Anti-DUI Event at Shamrock Crawl Tomorrow — The Arlington County Police Department will hold a St. Patrick’s Day-themed anti-DUI event dubbed “Don’t Press Your Luck” in Clarendon tomorrow (Saturday). The event will coincide with the planned Shamrock Crawl bar crawl. [Arlington County]
More on Wakefield’s Championship Run — But for a great defensive play by Varina, the Wakefield High School boys basketball team might have emerged victorious from yesterday’s state championship game in Richmond. [Washington Post]
Arlington to Co-Star in Travel Video — Arlington County has received grant funding that will help pay for its share of a new Virginia tourism video that will also feature Charlottesville and Albemarle County, Loudoun County, Richmond and Staunton. [Arlington County]
Long Branch Creek Profiled — “A mostly residential section of south Arlington, Long Branch Creek is a diverse community where almost 75 percent of residents are renters. In addition, there are condominium buildings, townhouses, duplexes and one single-family home.” [Washington Post]
Fire Station History to Be Recognized — Last month Arlington County Manager Mark Schwartz established a “Fire Station No. 8 History and Legacy (FS8HL) Working Group,” to record and celebrate the history of the first Arlington fire station staffed by African Americans. [Arlington County]
Kanninen Gets Democratic School Board Nod — “An Arlington County Democratic Committee School Board caucus? Fuggedaboutit. Incumbent School Board Chairman Barbara Kanninen was the lone candidate to file to run in the caucus, which had been slated for several days in May. With no opposition bubbling up, the caucus was nixed.” [InsideNova]

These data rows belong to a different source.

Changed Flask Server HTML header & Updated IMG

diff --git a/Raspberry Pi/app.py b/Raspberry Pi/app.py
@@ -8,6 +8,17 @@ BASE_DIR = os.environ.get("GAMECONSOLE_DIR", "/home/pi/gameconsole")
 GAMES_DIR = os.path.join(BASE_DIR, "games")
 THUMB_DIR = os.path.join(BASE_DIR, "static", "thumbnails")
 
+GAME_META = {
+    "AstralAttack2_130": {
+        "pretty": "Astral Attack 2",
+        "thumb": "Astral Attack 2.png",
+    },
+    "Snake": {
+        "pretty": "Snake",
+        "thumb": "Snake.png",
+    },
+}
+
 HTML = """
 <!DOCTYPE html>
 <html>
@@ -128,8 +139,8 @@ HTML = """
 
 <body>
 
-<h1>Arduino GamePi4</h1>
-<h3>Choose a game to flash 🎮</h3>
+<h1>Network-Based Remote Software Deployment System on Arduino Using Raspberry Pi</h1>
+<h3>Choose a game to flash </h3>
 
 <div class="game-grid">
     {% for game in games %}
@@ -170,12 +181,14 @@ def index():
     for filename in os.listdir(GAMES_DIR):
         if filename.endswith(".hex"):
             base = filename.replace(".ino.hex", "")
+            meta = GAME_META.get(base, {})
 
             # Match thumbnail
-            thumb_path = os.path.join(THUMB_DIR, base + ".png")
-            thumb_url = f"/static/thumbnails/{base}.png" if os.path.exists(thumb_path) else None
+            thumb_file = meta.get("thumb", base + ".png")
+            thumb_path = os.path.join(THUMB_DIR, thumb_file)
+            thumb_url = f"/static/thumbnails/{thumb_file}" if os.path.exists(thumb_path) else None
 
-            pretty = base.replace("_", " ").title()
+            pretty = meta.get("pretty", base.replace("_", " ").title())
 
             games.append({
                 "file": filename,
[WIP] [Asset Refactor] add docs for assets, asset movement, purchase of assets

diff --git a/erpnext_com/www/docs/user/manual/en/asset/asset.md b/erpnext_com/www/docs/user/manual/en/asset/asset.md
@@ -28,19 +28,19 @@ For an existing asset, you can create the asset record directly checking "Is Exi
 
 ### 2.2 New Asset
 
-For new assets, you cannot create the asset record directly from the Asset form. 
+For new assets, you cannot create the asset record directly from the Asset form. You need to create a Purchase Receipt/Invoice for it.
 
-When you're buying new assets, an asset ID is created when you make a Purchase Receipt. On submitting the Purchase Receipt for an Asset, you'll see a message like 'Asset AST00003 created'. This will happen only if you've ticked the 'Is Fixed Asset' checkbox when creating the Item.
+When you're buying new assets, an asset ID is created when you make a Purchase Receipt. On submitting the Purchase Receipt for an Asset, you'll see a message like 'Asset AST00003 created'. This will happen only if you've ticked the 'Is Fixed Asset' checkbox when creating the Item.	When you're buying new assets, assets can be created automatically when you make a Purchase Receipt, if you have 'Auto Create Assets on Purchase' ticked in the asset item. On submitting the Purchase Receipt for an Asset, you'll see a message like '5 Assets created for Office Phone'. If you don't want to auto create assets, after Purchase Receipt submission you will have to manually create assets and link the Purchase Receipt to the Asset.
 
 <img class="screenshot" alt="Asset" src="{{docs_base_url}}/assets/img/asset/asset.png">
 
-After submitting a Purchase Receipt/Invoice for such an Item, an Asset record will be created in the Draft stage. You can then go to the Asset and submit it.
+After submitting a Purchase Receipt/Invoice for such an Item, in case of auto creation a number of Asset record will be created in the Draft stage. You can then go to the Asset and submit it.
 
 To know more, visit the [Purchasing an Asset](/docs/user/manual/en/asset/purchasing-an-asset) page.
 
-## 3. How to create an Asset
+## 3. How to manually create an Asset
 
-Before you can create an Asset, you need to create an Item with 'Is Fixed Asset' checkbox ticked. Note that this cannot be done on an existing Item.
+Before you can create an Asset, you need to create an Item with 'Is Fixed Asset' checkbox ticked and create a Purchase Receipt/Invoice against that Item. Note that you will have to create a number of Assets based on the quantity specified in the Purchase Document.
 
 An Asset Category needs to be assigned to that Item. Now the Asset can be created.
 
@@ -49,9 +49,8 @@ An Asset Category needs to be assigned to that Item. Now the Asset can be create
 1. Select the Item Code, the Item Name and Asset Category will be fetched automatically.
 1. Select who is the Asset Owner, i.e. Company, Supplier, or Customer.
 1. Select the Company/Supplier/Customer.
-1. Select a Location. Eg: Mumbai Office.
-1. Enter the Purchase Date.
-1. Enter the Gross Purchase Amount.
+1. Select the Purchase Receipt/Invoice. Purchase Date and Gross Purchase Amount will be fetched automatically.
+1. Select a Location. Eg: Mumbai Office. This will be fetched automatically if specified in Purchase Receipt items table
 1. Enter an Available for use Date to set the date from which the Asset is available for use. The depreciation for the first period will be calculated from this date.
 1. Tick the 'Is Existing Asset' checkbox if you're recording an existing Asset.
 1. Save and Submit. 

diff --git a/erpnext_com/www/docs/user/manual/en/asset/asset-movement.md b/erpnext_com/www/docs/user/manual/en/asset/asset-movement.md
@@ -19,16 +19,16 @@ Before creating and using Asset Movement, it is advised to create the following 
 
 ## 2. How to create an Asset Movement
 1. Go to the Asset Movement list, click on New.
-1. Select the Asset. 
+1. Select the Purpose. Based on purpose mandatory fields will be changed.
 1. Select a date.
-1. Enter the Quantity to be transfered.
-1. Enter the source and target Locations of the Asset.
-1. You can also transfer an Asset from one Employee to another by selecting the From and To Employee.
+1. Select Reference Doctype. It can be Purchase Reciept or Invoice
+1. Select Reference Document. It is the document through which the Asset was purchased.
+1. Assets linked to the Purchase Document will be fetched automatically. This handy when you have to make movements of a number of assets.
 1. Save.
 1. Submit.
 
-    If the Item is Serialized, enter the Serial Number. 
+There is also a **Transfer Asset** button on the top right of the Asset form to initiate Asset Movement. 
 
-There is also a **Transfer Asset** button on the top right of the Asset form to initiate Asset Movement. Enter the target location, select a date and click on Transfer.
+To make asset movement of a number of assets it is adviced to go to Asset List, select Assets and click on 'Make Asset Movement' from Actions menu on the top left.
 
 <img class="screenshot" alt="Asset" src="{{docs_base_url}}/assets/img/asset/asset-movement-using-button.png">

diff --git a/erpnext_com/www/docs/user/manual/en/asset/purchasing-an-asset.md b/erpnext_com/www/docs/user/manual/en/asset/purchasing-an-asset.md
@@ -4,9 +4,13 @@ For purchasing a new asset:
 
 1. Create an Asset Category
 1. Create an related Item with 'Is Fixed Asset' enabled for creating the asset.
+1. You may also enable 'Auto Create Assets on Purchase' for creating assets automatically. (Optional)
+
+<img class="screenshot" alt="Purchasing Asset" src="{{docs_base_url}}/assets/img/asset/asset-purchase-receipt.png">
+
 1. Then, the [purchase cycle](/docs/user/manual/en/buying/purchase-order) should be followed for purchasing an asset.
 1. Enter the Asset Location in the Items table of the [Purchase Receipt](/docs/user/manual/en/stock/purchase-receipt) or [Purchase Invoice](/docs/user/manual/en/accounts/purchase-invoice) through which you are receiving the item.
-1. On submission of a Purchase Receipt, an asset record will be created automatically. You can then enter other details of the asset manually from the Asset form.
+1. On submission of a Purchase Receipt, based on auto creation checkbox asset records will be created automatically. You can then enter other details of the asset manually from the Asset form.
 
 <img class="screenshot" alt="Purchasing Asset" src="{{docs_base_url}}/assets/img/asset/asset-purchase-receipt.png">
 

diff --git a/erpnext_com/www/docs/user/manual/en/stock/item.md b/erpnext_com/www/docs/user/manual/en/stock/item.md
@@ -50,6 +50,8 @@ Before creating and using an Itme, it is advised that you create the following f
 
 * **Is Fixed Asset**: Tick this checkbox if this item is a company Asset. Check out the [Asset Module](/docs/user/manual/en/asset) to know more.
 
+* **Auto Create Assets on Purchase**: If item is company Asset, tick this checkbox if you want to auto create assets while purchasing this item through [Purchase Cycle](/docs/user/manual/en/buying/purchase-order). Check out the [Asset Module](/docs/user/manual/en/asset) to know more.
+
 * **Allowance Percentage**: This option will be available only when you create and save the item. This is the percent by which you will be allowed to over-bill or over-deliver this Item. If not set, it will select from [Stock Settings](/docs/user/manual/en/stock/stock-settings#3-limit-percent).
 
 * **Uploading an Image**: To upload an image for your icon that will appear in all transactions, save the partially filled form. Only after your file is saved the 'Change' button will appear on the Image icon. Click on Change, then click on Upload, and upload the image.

Flickr pool photo by Rex Block
Just Listed highlights Arlington properties that just came on the market within the past week. This feature is written and sponsored by Team Cathell, “Your Orange Line Specialists.”
The Spring real estate market is now in full force in Arlington.
Home owners put 121 properties on the market this week, and home buyers ratified contracts on 82 homes. Of those ratified, an amazing 39 of them sold within seven days dropping the average days on market to only 26.
The upper end market also showed continuing signs of rebounding. Of the 82 ratified contracts, some 13 were on homes priced at over $1 million.
Arlington has 411 homes actively for sale. At the current rate of absorption, that equals only 1.5 months of inventory.
Mortgage interest rates continued their steady climb this week, the 9th consecutive week of increases, according to Freddie Mac. The good news is that the increase this week was only three basis points. The 30-yr fixed rate is now ranging 4.55% to 4.65%.
Check out the Listing of the Week: 219 N. Garfield St., an iconic home in Lyon Park.
Click to see all the fresh new inventory in MRIS and call Team Cathell (703-975-2500) when you find a home you like.
- 4605 17TH ST N., ARLINGTON, VA 22207 – $849,000
- 31 N. JACKSON ST, ARLINGTON, VA 22201 – $899,000
- 4720 24TH RD N., ARLINGTON, VA 22207 – $919,000
- 2011 N. NELSON ST, ARLINGTON, VA 22207 – $950,000
- 1211 26TH RD S., ARLINGTON, VA 22202 – $1,180,000
- 2610 N. MARCEY RD, ARLINGTON, VA 22207 – $1,195,000
- 219 N. GARFIELD ST, ARLINGTON, VA 22201 – $1,825,000
- 1320 N. HUDSON ST, ARLINGTON, VA 22201 – $2,049,900